See, geography has never been my strongest suit – if anything it’s my weakest. It’s no wonder then that I had no idea prior to my trip to San Juan, Puerto Rico that the country is an unincorporated territory of the United States – meaning that Puerto Ricans have common citizenship, currency and defense of that owned by Americans, thou they cannot vote in presidential election and don’t have to pay federal income tax. That being said, there is no need for a visa to enter should you have a U.S’ visa already. Hooray for easy access!
Puerto Rico (PR) enjoys year-round summer temperatures.For any Indonesians reading this, it’s similar to ours as it’s also a tropical country. Semarang’s weather reminds me so much of when I was in San Juan in fact. So, do make sure to pack a bathing suit and sunscreen because of the weather and because of the beautiful, clean beaches scattered all over the city. A much needed warm as I was coming from the winter storm in NYC.
One thing that you’ll – well I quickly noticed anyway – people are genuinely friendly and helpful. They are proud of their heritage that most people I met were excited to tell me stories of their country, where to go and what to eat – and they’d narrate it with lots of hand and facial gestures. Oh, and all of them speak English, but with different fluency.
You’ll also immediately see the race and ethnic groups variety. They’re culturally and racially mix because of their history. The Spanish forced the indigenous people into slavery, which caused almost the entire population to diminish, except for a few ones that escaped to remote mountains and ended up marrying poor Spanish farmers. Later on, as labor was needed for crops and build roads, the invader brought slaves from Africa (Sudan, Kongo, Senegal, Guinea, Sierra, Leona, and the Gold, Ivory, and Grain coasts), and followed by Chinese immigrants, then continued with the arrival of Italians, French, German, and even some Lebanese people.

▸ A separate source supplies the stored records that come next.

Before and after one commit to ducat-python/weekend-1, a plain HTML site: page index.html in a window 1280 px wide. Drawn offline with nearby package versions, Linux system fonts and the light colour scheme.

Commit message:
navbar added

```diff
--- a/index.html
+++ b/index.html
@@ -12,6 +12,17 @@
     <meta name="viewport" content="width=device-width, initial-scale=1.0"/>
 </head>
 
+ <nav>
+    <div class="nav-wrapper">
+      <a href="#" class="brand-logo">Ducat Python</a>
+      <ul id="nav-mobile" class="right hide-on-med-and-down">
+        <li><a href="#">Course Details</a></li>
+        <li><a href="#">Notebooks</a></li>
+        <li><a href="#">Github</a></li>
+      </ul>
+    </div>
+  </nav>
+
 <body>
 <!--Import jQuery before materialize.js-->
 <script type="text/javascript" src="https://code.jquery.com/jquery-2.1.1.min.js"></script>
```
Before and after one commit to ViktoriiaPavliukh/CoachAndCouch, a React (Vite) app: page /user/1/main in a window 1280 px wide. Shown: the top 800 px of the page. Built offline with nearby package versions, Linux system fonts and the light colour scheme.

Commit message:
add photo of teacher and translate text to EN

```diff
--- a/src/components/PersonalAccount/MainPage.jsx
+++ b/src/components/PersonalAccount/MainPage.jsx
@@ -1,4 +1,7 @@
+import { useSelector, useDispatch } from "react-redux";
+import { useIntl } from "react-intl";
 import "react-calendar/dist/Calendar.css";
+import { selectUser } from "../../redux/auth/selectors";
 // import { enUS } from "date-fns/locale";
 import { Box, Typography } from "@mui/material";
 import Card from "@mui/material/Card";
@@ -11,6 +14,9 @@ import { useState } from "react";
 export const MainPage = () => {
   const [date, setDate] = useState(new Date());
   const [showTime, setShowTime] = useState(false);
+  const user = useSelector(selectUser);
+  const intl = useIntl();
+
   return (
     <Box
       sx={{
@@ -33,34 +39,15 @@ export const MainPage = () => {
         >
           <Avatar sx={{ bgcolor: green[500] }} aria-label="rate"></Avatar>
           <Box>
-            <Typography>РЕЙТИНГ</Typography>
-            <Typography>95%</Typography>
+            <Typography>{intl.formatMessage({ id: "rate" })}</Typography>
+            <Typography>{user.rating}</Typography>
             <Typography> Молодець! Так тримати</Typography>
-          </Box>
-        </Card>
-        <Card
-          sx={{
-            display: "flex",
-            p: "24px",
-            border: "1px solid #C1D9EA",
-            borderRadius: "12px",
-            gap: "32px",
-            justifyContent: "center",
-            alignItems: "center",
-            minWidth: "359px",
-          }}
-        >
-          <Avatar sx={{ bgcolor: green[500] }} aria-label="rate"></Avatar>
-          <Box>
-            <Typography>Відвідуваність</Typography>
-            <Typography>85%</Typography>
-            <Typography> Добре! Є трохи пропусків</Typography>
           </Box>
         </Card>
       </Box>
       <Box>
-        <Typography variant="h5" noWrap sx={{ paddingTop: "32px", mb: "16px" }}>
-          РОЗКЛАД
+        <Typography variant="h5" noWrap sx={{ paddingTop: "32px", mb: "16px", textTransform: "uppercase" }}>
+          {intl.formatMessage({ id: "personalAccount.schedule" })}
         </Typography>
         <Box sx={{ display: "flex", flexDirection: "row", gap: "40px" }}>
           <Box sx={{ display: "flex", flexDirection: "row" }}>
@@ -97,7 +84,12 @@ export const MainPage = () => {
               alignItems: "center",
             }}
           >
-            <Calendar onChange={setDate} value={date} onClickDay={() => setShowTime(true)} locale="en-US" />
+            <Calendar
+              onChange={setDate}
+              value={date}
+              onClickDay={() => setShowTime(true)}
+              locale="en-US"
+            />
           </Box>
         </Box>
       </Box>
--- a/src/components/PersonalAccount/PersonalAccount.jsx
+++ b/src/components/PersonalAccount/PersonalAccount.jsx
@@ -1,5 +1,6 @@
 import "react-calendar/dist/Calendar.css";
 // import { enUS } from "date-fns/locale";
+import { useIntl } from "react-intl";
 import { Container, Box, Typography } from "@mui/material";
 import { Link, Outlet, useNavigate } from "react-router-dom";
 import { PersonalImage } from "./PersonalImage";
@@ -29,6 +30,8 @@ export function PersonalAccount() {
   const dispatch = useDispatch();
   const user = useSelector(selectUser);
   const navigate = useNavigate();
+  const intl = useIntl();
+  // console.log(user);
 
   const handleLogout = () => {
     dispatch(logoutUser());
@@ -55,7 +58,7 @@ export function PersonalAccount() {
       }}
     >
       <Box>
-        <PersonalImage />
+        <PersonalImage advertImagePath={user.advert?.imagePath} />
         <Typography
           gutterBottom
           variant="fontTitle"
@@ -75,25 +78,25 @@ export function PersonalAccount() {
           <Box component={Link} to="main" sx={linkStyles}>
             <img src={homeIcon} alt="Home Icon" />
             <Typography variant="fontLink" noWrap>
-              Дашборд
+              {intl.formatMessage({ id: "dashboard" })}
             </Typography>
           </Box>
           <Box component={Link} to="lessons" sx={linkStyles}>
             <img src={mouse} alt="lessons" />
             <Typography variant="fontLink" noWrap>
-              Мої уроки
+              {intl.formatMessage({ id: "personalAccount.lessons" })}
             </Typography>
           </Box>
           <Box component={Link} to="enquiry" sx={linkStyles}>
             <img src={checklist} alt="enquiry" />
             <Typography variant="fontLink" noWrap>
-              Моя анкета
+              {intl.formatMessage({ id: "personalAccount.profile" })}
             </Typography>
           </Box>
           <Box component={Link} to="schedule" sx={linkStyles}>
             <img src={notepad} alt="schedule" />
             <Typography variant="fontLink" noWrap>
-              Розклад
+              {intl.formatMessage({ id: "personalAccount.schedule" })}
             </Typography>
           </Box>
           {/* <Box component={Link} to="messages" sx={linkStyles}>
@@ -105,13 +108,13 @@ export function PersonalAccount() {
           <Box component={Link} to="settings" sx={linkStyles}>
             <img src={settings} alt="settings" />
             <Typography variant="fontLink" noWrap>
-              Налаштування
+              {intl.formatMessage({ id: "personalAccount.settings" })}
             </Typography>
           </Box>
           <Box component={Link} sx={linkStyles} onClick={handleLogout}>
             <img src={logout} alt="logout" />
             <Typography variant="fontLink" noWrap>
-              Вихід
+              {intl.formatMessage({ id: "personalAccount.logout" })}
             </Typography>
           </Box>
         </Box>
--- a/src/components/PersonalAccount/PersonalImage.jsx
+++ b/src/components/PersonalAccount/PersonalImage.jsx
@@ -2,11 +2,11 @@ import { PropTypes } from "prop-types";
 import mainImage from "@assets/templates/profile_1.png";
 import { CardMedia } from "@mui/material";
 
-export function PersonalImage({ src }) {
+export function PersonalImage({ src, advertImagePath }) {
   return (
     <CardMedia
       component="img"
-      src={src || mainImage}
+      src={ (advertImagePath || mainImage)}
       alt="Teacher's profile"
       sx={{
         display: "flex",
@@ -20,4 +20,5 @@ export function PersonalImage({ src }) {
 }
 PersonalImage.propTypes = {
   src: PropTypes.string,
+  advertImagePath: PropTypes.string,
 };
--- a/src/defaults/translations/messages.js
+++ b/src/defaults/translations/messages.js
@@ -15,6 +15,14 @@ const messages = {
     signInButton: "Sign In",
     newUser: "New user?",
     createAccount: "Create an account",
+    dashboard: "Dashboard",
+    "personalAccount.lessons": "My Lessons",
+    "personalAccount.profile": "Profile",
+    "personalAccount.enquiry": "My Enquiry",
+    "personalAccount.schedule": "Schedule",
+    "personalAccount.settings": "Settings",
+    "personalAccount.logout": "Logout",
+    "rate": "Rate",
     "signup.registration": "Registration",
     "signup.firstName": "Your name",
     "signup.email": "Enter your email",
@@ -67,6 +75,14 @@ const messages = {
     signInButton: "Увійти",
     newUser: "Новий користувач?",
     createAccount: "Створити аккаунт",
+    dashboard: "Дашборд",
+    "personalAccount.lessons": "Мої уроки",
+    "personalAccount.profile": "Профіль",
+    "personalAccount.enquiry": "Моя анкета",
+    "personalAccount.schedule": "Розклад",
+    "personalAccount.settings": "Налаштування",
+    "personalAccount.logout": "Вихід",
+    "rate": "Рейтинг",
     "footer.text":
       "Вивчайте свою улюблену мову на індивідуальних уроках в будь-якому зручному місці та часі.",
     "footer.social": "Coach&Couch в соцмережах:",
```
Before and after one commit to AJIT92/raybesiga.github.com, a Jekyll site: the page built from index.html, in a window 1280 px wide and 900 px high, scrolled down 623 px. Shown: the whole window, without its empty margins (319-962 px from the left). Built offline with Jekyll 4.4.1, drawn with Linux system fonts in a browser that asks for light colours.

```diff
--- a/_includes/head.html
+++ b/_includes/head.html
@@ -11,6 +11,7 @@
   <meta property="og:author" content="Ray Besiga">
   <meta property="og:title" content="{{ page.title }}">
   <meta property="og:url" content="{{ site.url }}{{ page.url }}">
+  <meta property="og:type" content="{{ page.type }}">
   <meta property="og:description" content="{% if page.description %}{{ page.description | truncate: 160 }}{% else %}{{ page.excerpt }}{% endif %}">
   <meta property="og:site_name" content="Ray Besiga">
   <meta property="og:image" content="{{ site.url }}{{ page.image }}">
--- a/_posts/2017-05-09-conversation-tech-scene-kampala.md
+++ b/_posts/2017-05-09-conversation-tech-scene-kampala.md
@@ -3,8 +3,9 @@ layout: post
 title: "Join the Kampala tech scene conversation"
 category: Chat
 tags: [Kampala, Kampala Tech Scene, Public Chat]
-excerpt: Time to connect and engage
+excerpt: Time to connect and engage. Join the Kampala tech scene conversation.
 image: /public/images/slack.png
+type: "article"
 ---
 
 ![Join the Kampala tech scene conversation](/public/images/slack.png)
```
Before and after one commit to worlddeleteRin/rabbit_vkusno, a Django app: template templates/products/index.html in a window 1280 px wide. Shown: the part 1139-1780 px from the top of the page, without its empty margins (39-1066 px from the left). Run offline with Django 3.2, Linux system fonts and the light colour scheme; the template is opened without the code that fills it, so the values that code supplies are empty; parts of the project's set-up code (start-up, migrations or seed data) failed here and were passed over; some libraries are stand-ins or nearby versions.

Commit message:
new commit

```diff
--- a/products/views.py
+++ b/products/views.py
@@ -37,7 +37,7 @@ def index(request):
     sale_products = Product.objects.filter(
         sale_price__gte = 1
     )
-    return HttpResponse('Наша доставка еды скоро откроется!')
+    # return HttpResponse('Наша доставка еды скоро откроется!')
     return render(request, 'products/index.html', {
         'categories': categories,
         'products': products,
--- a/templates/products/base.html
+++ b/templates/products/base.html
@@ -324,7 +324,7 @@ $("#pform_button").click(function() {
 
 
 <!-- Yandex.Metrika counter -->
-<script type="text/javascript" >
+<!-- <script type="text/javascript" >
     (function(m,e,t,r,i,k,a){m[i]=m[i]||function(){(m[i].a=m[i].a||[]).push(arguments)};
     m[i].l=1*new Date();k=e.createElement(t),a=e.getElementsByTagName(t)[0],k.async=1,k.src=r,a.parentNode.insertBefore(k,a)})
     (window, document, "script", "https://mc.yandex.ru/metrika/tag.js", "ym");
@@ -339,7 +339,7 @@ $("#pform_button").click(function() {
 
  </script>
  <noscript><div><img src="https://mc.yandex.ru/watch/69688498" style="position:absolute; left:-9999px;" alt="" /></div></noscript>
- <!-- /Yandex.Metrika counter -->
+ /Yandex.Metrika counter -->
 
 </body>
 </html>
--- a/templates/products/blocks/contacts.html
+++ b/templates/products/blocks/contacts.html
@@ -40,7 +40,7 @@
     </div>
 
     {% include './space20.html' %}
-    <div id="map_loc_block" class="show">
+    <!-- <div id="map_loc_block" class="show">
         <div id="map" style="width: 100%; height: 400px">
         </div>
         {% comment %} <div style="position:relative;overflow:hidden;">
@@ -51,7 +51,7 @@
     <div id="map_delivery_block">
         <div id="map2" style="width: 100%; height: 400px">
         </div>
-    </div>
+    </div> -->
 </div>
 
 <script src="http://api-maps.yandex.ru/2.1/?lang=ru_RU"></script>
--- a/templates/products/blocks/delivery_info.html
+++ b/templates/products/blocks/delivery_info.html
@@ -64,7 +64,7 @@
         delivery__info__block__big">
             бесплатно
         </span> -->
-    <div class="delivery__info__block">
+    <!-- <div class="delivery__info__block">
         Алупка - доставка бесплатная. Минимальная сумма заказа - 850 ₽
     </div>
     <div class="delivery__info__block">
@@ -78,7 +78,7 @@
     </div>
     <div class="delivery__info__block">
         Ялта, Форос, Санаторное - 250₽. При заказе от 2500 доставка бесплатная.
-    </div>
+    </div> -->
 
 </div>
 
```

There was also a time around 1960 when thousand of Cubans fled to the island from Fidel Castro’s Communist state. 
San Juan’s architectural heritage is understandably Spanish as seen in Old San Juan where the buildings are located “in the narrow, winding cobblestone streets and the pastel-colored, tile-roofed buildings with ornate balconies and heavy wooden doors that open onto inner courtyards in the style of Andalusia in southern Spain.” 
 Site, A. (2017). Puerto Rico’s Culture: Architecture. [online] Topuertorico.org. Available at: http://www.topuertorico.org/culture/architec.shtml [Accessed 10 Jul. 2017].